## Work to complete
Determine how many lines of the material below include "marginLeft", and reply with that number alone.

## Material for the task

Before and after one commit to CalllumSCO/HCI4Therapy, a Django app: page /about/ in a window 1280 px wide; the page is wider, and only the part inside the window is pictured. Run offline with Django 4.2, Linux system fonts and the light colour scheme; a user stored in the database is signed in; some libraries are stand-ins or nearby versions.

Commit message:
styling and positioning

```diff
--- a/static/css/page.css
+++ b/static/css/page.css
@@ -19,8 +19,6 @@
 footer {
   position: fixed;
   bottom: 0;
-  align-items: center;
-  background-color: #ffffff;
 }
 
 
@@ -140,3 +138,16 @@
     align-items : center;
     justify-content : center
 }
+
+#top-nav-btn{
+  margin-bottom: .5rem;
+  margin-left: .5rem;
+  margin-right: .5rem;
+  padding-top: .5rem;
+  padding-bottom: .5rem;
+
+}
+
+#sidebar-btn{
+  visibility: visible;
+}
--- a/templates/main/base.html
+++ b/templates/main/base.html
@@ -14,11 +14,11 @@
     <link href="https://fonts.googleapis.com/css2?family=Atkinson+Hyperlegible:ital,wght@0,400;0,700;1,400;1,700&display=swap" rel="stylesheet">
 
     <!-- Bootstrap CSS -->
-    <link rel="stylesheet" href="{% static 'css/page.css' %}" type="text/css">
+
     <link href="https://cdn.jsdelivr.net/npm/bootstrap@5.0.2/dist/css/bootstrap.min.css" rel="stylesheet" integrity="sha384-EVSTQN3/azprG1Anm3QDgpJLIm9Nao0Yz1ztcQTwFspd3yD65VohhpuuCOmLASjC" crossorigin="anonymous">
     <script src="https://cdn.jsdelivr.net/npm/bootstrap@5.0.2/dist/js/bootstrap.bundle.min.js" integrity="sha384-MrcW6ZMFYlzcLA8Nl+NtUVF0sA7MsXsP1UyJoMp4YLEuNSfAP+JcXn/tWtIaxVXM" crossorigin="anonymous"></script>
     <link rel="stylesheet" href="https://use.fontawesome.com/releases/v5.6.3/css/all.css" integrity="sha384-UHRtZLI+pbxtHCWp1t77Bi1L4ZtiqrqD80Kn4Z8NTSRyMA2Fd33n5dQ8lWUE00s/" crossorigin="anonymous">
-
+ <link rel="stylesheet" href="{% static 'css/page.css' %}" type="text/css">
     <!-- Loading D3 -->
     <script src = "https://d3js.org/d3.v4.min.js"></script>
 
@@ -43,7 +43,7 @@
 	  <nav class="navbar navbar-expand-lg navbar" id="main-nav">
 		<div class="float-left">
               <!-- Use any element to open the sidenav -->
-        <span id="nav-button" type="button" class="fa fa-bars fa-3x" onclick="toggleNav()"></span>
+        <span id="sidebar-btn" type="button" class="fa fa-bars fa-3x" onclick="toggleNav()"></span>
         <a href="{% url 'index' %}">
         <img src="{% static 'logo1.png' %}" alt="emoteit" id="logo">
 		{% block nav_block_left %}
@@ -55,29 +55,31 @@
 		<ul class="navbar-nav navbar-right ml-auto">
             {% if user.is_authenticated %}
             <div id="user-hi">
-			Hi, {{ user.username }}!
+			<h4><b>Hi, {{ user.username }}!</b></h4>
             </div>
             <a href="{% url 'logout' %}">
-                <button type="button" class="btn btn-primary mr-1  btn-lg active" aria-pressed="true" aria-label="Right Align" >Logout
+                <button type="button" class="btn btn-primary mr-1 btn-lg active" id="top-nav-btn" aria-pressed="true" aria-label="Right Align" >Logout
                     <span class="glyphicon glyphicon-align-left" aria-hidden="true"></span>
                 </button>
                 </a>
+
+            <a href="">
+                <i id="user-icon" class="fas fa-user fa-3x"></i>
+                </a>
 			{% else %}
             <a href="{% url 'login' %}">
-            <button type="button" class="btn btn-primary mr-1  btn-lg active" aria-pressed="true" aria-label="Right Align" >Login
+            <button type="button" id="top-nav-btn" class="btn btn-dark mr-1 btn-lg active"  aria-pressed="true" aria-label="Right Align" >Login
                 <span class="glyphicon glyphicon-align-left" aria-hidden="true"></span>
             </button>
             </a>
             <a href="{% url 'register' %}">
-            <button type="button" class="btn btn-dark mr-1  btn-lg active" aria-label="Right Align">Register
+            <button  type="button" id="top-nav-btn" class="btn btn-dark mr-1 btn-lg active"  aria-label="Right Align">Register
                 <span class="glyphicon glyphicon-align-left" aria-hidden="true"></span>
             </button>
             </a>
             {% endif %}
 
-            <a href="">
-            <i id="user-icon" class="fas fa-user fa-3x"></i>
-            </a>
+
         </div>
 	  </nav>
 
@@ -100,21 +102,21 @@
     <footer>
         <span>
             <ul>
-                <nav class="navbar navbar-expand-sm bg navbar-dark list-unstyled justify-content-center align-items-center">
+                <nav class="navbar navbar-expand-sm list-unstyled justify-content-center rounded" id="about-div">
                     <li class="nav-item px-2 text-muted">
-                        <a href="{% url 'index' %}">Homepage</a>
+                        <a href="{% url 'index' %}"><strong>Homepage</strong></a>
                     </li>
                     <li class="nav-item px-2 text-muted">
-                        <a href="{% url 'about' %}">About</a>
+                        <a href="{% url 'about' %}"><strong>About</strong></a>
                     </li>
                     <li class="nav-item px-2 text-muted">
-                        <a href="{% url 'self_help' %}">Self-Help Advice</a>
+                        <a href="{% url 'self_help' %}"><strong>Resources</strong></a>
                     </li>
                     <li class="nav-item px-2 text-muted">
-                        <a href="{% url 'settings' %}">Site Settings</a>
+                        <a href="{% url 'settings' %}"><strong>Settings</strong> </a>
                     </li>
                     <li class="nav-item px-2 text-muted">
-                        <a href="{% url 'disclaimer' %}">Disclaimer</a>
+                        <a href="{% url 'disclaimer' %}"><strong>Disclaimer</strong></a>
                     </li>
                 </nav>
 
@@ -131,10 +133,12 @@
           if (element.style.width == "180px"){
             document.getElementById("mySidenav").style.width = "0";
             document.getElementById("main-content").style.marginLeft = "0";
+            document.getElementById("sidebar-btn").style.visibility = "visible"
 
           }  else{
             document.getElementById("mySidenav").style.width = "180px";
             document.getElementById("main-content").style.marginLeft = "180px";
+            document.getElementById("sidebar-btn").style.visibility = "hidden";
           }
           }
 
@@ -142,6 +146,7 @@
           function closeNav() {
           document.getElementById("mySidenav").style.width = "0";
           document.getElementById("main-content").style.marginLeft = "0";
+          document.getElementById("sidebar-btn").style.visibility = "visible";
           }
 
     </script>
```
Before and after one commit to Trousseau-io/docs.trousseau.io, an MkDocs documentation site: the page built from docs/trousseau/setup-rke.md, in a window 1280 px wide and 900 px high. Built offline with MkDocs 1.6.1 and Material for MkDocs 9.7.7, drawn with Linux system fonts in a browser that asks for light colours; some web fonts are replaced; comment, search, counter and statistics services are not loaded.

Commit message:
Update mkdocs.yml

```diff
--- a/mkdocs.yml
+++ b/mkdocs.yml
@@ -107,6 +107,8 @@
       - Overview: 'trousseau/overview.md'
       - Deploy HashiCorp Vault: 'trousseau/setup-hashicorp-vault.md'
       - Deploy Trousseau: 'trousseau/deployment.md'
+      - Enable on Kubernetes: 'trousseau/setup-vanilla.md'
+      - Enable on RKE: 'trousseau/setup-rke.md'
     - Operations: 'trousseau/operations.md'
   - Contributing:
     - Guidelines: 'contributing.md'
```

## Output for this exercise
3